**Your objective**
Could you copy every line from the material below in which "GitHub" appears?

**Data for analysis**
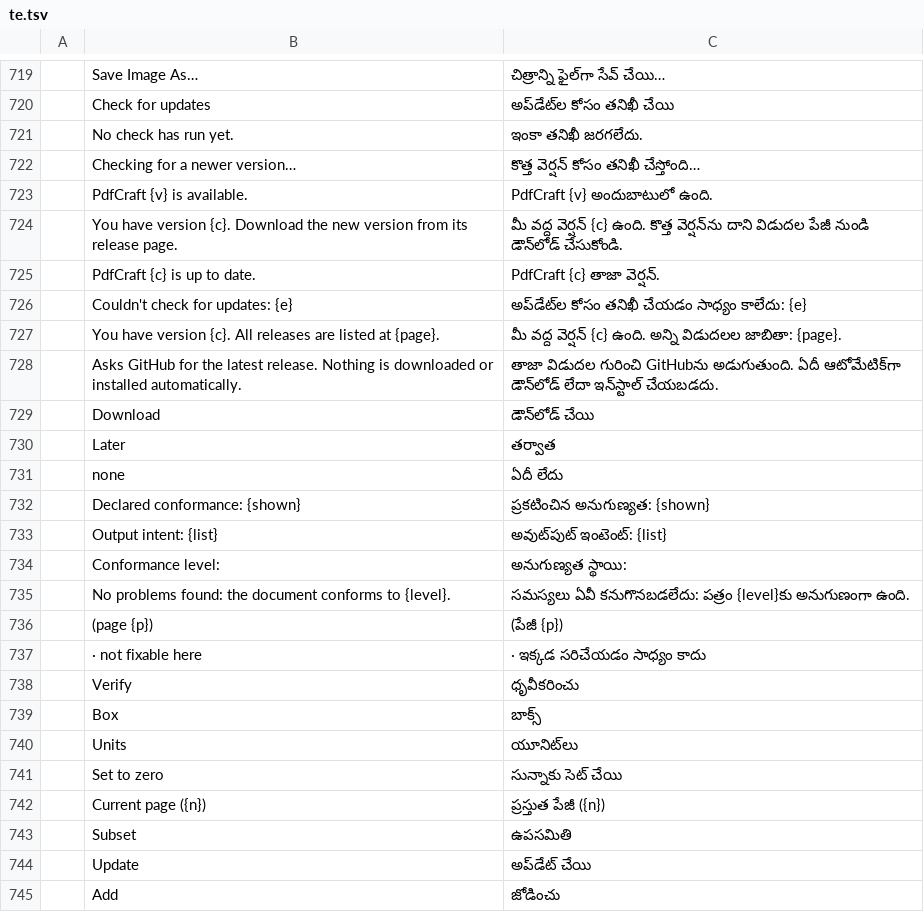
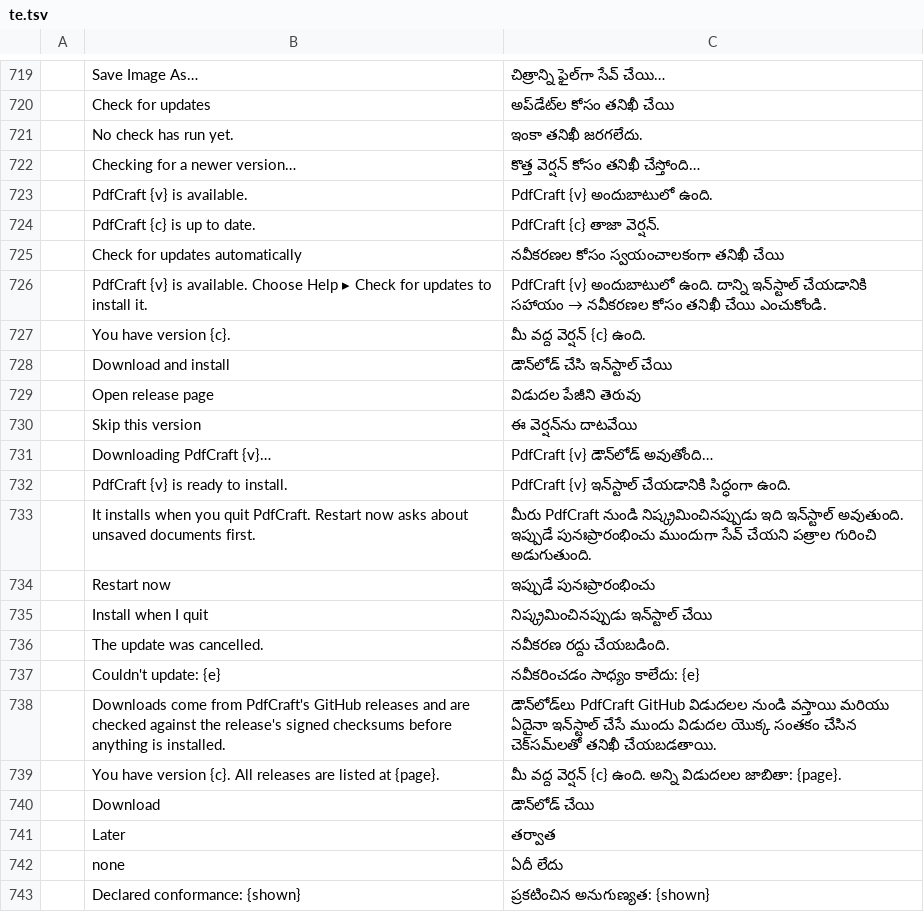
Before and after one commit to treeforjs/pdfcraft, a TSV file: crates/ui-egui/src/i18n/te.tsv, drawn as a sheet; only a part is shown, gaps mark what is left out; the shorter side is filled out with more unchanged rows; removed rows and columns are numbered as before the commit, all else as after; the diff names each change by its address in the sheet, - before the commit and + after, or states it on an @@ line.

```diff
--- a/crates/ui-egui/src/i18n/te.tsv
+++ b/crates/ui-egui/src/i18n/te.tsv
-row 724:  | You have version {c}. Download the new version from its release page. | మీ వద్ద వెర్షన్ {c} ఉంది. కొత్త వెర్షన్‌ను దాని విడుదల పేజీ నుండి డౌన్‌లోడ్ చేసుకోండి.
-row 726:  | Couldn't check for updates: {e} | అప్‌డేట్‌ల కోసం తనిఖీ చేయడం సాధ్యం కాలేదు: {e}
+row 725:  | Check for updates automatically | నవీకరణల కోసం స్వయంచాలకంగా తనిఖీ చేయి
+row 726:  | PdfCraft {v} is available. Choose Help ▸ Check for updates to install it. | PdfCraft {v} అందుబాటులో ఉంది. దాన్ని ఇన్‌స్టాల్ చేయడానికి సహాయం → నవీకరణల కోసం తనిఖీ చేయి ఎంచుకోండి.
+row 727:  | You have version {c}. | మీ వద్ద వెర్షన్ {c} ఉంది.
+row 728:  | Download and install | డౌన్‌లోడ్ చేసి ఇన్‌స్టాల్ చేయి
+row 729:  | Open release page | విడుదల పేజీని తెరువు
+row 730:  | Skip this version | ఈ వెర్షన్‌ను దాటవేయి
+row 731:  | Downloading PdfCraft {v}… | PdfCraft {v} డౌన్‌లోడ్ అవుతోంది…
+row 732:  | PdfCraft {v} is ready to install. | PdfCraft {v} ఇన్‌స్టాల్ చేయడానికి సిద్ధంగా ఉంది.
+row 733:  | It installs when you quit PdfCraft. Restart now asks about unsaved documents first. | మీరు PdfCraft నుండి నిష్క్రమించినప్పుడు ఇది ఇన్‌స్టాల్ అవుతుంది. ఇప్పుడే పునఃప్రారంభించు ముందుగా సేవ్ చేయని పత్రాల గురించి అడుగుతుంది.
+row 734:  | Restart now | ఇప్పుడే పునఃప్రారంభించు
+row 735:  | Install when I quit | నిష్క్రమించినప్పుడు ఇన్‌స్టాల్ చేయి
+row 736:  | The update was cancelled. | నవీకరణ రద్దు చేయబడింది.
+row 737:  | Couldn't update: {e} | నవీకరించడం సాధ్యం కాలేదు: {e}
+row 738:  | Downloads come from PdfCraft's GitHub releases and are checked against the release's signed checksums before anything is installed. | డౌన్‌లోడ్‌లు PdfCraft GitHub విడుదలల నుండి వస్తాయి మరియు ఏదైనా ఇన్‌స్టాల్ చేసే ముందు విడుదల యొక్క సంతకం చేసిన చెక్‌సమ్‌లతో తనిఖీ చేయబడతాయి.
-row 728:  | Asks GitHub for the latest release. Nothing is downloaded or installed automatically. | తాజా విడుదల గురించి GitHubను అడుగుతుంది. ఏదీ ఆటోమేటిక్‌గా డౌన్‌లోడ్ లేదా ఇన్‌స్టాల్ చేయబడదు.
```
Also changed, not shown: crates/ui-egui/src/i18n/bg.tsv, crates/ui-egui/src/i18n/fr.tsv, 26 other files.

**Answer for this exercise**
+row 738:  | Downloads come from PdfCraft's GitHub releases and are checked against the release's signed checksums before anything is installed. | డౌన్‌లోడ్‌లు PdfCraft GitHub విడుదలల నుండి వస్తాయి మరియు ఏదైనా ఇన్‌స్టాల్ చేసే ముందు విడుదల యొక్క సంతకం చేసిన చెక్‌సమ్‌లతో తనిఖీ చేయబడతాయి.
-row 728:  | Asks GitHub for the latest release. Nothing is downloaded or installed automatically. | తాజా విడుదల గురించి GitHubను అడుగుతుంది. ఏదీ ఆటోమేటిక్‌గా డౌన్‌లోడ్ లేదా ఇన్‌స్టాల్ చేయబడదు.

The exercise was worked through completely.